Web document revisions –
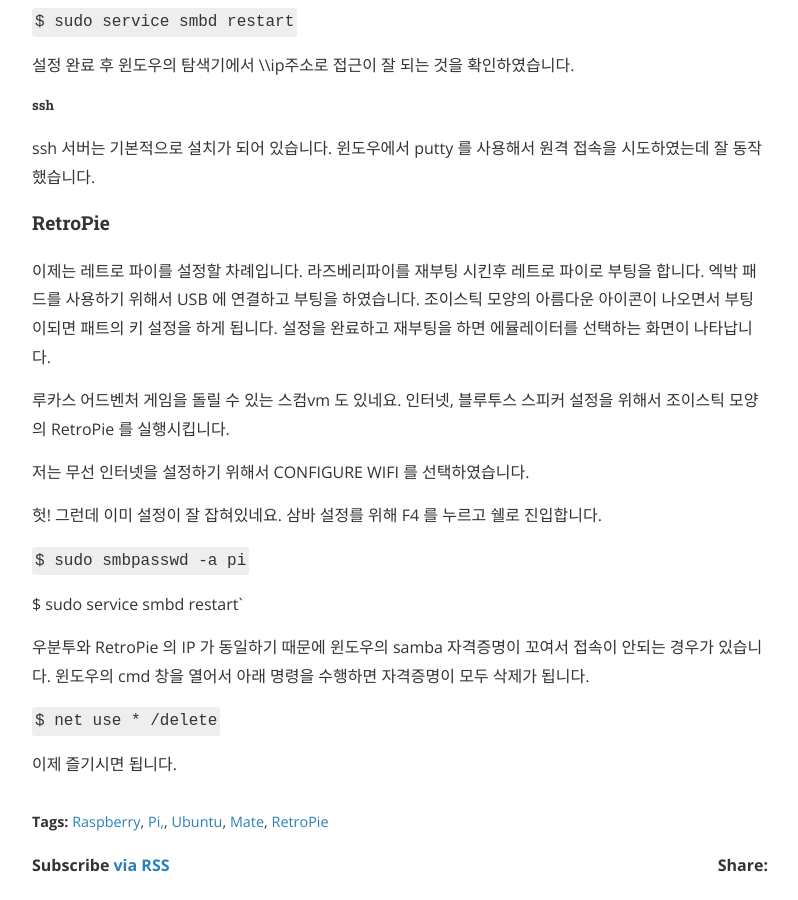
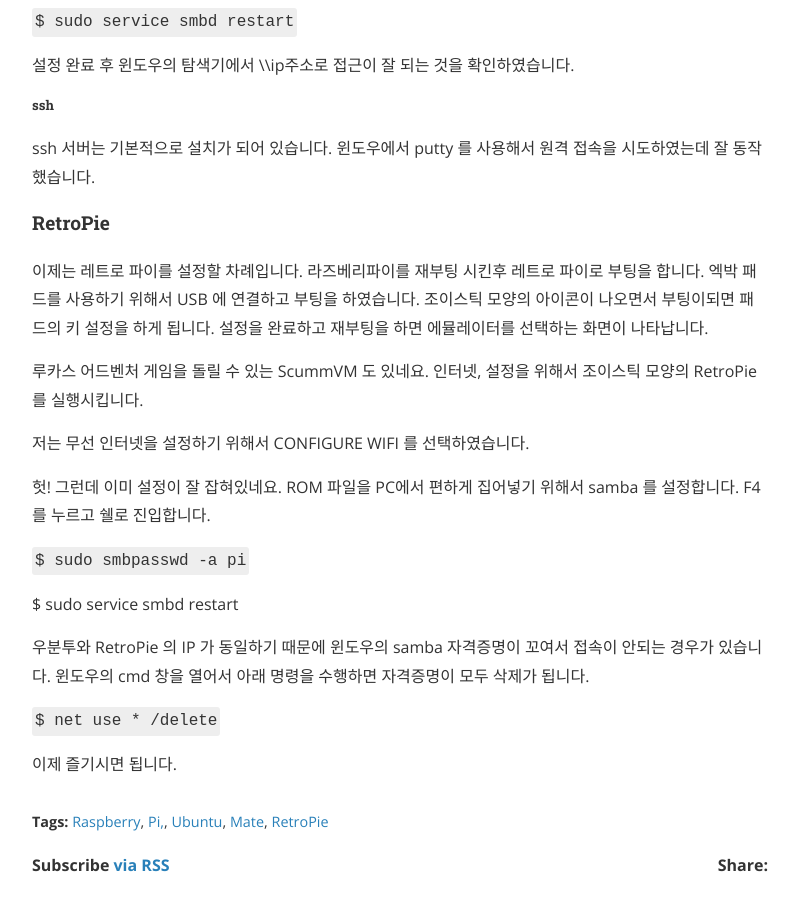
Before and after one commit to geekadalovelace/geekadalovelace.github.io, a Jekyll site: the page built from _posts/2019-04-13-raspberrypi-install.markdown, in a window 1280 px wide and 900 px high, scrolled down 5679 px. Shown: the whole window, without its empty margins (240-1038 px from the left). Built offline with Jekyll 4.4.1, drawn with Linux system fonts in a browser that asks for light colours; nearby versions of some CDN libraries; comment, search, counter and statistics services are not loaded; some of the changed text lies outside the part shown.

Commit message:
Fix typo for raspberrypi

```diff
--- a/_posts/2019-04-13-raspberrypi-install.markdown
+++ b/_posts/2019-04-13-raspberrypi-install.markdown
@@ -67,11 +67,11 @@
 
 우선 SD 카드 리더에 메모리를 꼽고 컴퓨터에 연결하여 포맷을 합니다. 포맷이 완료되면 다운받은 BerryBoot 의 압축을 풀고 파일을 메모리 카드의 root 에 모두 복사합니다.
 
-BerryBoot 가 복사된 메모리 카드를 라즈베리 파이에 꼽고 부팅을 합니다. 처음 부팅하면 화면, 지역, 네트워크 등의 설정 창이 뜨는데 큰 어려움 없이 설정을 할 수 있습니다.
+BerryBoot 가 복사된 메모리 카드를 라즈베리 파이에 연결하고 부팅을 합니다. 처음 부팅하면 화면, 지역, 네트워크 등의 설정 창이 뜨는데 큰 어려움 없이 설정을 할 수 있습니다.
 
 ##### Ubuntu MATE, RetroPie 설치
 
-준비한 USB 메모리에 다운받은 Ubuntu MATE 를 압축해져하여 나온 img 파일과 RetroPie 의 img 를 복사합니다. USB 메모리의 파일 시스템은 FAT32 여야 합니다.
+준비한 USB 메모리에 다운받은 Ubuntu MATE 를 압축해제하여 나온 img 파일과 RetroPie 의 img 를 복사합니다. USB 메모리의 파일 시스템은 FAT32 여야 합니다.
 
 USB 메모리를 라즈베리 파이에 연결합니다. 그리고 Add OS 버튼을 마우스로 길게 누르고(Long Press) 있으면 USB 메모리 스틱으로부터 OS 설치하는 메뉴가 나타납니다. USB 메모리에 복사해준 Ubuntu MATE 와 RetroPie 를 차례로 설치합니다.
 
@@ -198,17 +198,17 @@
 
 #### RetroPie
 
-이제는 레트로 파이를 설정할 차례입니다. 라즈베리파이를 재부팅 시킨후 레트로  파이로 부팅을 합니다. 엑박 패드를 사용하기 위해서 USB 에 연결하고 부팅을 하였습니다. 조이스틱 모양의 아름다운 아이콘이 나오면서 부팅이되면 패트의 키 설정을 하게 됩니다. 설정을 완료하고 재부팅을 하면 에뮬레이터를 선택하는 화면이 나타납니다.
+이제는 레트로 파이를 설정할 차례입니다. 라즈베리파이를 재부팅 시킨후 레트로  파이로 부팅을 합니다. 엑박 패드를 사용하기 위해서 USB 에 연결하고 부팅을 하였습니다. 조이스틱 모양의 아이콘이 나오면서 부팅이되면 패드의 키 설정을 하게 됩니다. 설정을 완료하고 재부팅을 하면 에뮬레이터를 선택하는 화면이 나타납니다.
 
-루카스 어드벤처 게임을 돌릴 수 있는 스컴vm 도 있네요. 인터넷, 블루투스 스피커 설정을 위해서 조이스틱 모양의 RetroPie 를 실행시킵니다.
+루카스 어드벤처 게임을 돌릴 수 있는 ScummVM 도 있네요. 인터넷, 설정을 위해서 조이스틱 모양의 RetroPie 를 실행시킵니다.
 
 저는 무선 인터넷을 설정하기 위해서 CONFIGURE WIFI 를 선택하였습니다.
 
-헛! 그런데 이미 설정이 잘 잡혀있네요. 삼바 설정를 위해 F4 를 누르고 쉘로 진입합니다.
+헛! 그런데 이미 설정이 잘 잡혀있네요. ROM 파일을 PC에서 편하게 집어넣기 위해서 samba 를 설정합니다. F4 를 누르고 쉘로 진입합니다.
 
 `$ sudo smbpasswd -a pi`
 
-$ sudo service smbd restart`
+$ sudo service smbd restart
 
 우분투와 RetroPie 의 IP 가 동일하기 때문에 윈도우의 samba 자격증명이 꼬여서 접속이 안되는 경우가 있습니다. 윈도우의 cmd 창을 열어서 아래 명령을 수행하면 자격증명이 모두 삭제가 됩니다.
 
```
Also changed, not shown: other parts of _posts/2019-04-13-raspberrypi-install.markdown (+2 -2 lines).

WHAT YOU HAVE TO DO –
Using the records above, list each line that includes "restart".

OUTPUT OF THE TASK –
-$ sudo service smbd restart`
+$ sudo service smbd restart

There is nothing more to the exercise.